JJS shows himself literally seconds after Gus gets his first opportunity to prove his worth as a husband. Fiona is in an emotional state after Jackie’s overdose, and she needs some comfort after being reminded how quickly life can take a violent left turn. Gus knocks it out of the park, reminding Fiona that even if they decide their wedding was a huge mistake, they’ll make the most of it in the meantime and cross that bridge later. But Angela’s back at Patsy’s Pies, this time accompanied by JJS, who is apparently spurred to action upon finding out Fiona got married.

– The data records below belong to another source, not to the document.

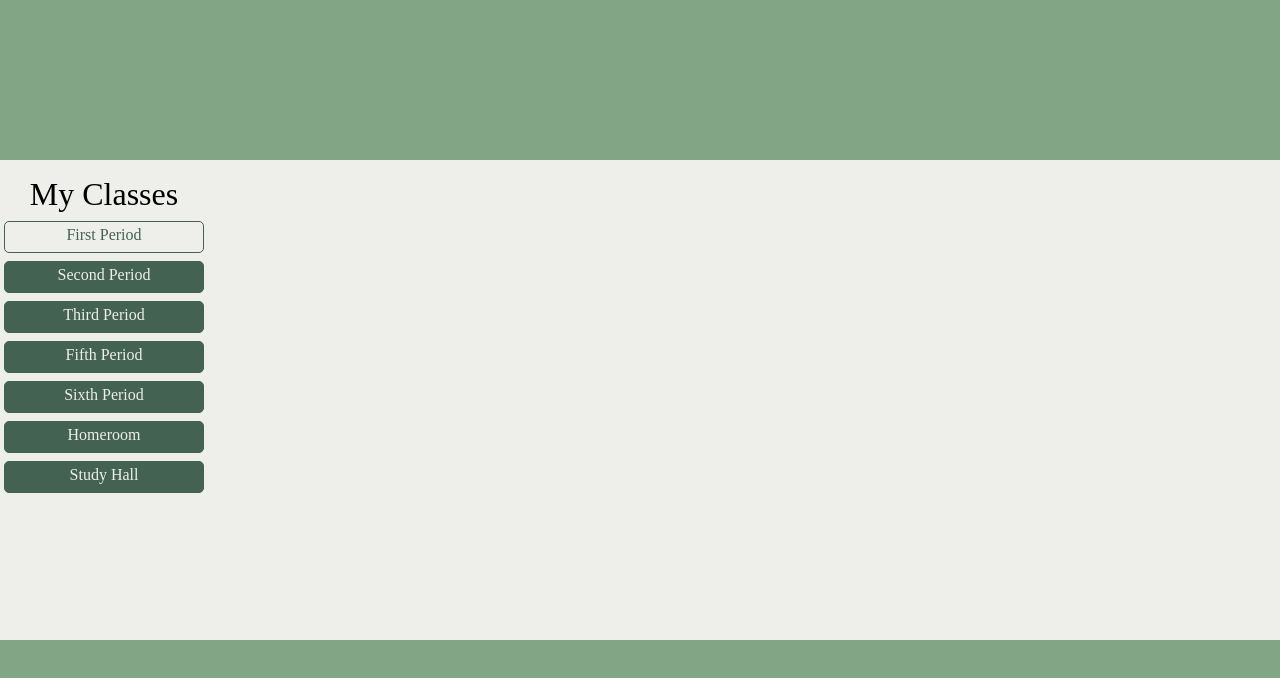
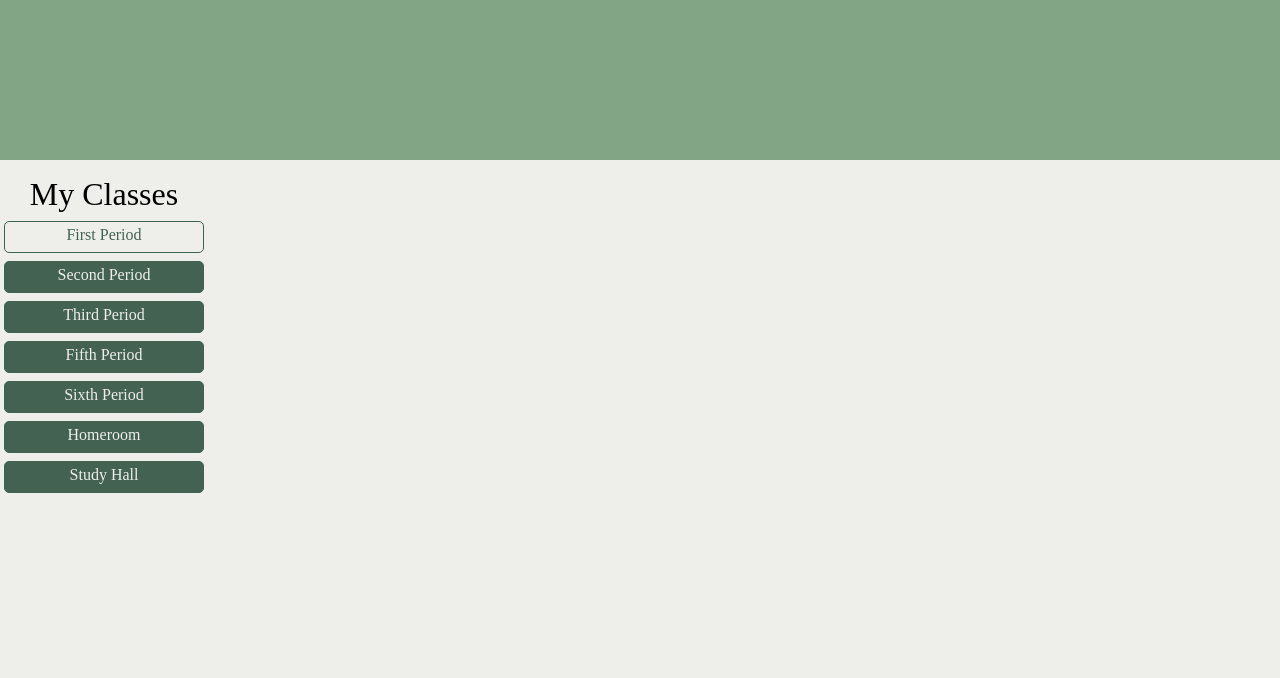
Before and after one commit to smaxa20/TeachersPet3, a React (Create React App) app: page / in a window 1280 px wide. Shown: the top 678 px of the page. Built offline with nearby package versions, Linux system fonts and the light colour scheme.

Commit message:
Remove footer.

```diff
--- a/src/App.jsx
+++ b/src/App.jsx
@@ -18,7 +18,6 @@ function App() {
           <Styled.ClassButton>Study Hall</Styled.ClassButton>
         </Styled.ClassList>
       </Styled.Body>
-      <Styled.Footer></Styled.Footer>
     </Styled.Page>
   );
 }
--- a/src/styled.jsx
+++ b/src/styled.jsx
@@ -26,14 +26,8 @@ export const Header = styled.div`
     background-color: #82A586;
 `;
 
-export const Footer = styled.div`
-    min-height: 20vh;
-    min-width: 100vw;
-    background-color: #82A586;
-`;
-
 export const Body = styled.div`
-    min-height: 60vh;
+    min-height: 80vh;
     min-width: 100vw;
     background-color: #EEEFEB;
     display: flex;
```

The question now becomes, what’s the plan for Gus? What’s the plan for Sean? With the return of JJS, there are now way too many potential suitors circling Fiona. It’s weird to refer to Fiona’s husband as a “potential suitor,” but he was never given a chance to develop into anything more with JJS waiting in the wings. Gus exists solely as a foil for JJS, and he represents the order to JJS’ chaos. More than that, the way the show presents his reappearance, it’s clear either the writers think JJS and Fiona are meant to be, or they think the audience sees them that way. Gus has been the also-ran since his introduction, with Fiona using him to make Davis jealous, then impulsively marrying the guy. Now that JJS is back, the poor dude doesn’t stand a chance.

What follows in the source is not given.